April is a perfect time to do a spring clean, so why not take this opportunity to clear that clutter that blocks your energy?

A great book on this subject is Clear Your Clutter, which explains the negative energetic and psychological effects of hoarding and the positive ones of clearing.

Think Locally

18 Jan

We don’t necessarily need to move to a different city or different country in order to change our lifestyle: sometimes, all we need to do is change our current habits and a whole new world will open itself up. For those of us living in the city, one thing that could have a colossal effect on our lifestyle is simply choosing ‘to go local’.

In a cosmopolitan capital like London, we are constantly taught to think globally. We are encouraged to expand our vision of the world so widely that we are always aware of what is going on across the globe. Yet despite having such a good knowledge of the larger picture, Londoners  often don’t have a clue about what is happening in their own neighbourhood. We put so much importance on the big things, that the small things seem insignificant.

As a student, all of my activities took place in central London. I would go into town for lessons, for coffee with friends, for shopping, for a walk, for dance class, for language class, for bars and clubs and all evening events. The only time I spent in my area was to come back home to sleep! It seemed like central London contained the world, and I yearned to discover bigger things than my calm residential area could ever offer. Or so it seemed.

For the past four months I have, voluntarily but subconsciously, been keeping my movements very local. And I was amazed to recognise the effects of this choice. I am calmer and more sure of myself; I have discovered my natural routine, in which I have more free time than before; I have saved money and drastically reduced my consumption. Simply spending more time in a more peaceful area of the city has remarkably slowed down my pace of life, and this in turn has given my body time to rest, my mind silence to quieten and my soul space to breathe. I feel more stable, more comfortable, more together. Empty streets, calm movements and disengagement from time have helped me rediscover my individuality.

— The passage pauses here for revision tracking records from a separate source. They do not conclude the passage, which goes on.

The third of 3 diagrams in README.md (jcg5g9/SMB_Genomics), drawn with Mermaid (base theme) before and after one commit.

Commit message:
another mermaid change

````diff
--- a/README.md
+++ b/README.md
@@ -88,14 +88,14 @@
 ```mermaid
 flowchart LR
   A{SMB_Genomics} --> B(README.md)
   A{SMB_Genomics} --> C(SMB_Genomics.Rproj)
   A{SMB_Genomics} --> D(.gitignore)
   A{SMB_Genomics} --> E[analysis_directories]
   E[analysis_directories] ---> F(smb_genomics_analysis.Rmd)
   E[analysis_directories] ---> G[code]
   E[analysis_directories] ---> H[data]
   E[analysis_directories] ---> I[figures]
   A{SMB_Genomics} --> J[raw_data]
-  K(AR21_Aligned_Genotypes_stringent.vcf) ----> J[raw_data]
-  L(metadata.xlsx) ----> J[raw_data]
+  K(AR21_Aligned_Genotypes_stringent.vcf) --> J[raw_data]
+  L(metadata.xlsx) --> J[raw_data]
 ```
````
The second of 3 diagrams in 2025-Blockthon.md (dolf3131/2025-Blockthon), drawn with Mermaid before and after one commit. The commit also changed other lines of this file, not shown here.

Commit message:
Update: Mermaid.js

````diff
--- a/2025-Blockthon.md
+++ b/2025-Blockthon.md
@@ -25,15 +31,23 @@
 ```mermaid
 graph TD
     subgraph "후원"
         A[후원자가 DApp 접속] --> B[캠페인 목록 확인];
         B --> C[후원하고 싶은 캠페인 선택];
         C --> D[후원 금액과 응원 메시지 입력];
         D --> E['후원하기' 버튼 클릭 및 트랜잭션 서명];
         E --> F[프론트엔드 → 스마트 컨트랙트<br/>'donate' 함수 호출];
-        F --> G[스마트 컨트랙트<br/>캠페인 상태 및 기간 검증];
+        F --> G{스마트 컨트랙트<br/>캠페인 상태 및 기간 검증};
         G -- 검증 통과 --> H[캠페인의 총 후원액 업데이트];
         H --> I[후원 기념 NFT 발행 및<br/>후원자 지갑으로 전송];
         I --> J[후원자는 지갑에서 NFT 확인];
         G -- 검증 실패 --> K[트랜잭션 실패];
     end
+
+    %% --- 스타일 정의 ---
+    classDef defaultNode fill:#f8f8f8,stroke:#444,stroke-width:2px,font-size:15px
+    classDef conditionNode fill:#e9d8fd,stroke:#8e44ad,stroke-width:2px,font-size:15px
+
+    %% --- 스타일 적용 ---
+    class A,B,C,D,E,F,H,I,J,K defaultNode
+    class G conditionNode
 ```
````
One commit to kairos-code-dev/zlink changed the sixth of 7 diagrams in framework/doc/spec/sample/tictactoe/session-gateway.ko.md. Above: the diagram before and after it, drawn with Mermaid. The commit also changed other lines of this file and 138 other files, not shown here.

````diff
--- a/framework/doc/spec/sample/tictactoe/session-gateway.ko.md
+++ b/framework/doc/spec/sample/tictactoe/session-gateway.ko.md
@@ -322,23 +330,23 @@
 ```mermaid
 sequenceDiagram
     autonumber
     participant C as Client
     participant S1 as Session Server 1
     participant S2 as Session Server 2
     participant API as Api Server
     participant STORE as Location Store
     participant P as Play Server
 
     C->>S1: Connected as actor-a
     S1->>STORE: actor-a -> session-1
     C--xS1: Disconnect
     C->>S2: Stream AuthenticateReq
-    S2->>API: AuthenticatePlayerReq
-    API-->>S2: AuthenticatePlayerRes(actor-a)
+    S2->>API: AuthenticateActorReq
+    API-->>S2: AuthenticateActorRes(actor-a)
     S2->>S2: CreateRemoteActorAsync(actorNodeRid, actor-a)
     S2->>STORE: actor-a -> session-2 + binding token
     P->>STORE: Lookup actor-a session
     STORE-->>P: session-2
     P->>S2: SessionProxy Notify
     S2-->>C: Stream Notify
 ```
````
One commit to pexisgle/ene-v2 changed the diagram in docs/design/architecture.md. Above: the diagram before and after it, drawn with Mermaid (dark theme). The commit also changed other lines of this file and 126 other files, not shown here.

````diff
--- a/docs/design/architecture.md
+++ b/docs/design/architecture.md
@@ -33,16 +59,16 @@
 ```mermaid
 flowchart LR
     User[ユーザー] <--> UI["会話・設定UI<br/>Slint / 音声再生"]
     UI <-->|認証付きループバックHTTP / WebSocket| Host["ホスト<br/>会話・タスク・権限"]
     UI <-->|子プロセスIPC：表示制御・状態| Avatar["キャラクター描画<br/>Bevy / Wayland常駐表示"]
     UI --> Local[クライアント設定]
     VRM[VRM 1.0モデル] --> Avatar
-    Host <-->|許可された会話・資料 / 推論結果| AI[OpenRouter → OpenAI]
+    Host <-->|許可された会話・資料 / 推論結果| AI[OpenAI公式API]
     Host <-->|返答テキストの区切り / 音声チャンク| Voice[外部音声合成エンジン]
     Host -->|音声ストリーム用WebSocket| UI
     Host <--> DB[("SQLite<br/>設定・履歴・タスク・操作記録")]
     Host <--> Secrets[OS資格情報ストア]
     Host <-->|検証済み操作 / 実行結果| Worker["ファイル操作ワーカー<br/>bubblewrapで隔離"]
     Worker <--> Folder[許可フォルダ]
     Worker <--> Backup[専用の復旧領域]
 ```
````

Regaining a sense of individuality is probably one of the best things that being actively present in the local community has given me. I no longer feel like just another face in a mass of people on the tube, just another employee on the way to work, just another consumer being carried in a crowd. I am an individual who makes a noticeable contribution to the things around her. Working in the bookshop I give honest recommendations, I can put a smile on someone’s face or engage in an interesting conversation. I have got to know the sales girls at the local food store by face, and our exchange is the warmer for our small acquaintance. I always share a joke and have a chat with the guys in the local wine shop. I often recognise the people who pass me on the street, from having met or known them at some point during my time in the neighbourhood.

In the capital we are always being encouraged to make a difference, to do something good for the world, to ‘think big’. But in order to have any grasp at all of the bigger picture, we must understand the small pieces that hold it together. It is by making a constant positive contribution to the things that are closest to us that we will be able to move on to bigger things. As the proverb goes: charity begins at home. If we learn to live lovingly and peacefully with the people and things in our vicinity, then the rest of the world won’t seem like such a big challenge. If we take notice and make a contribution to what is available locally, we will not only make positive changes to our own lives but touch the lives of many others far more deeply than if we were trying to save the entire world. Our most precious things are at our fingertips.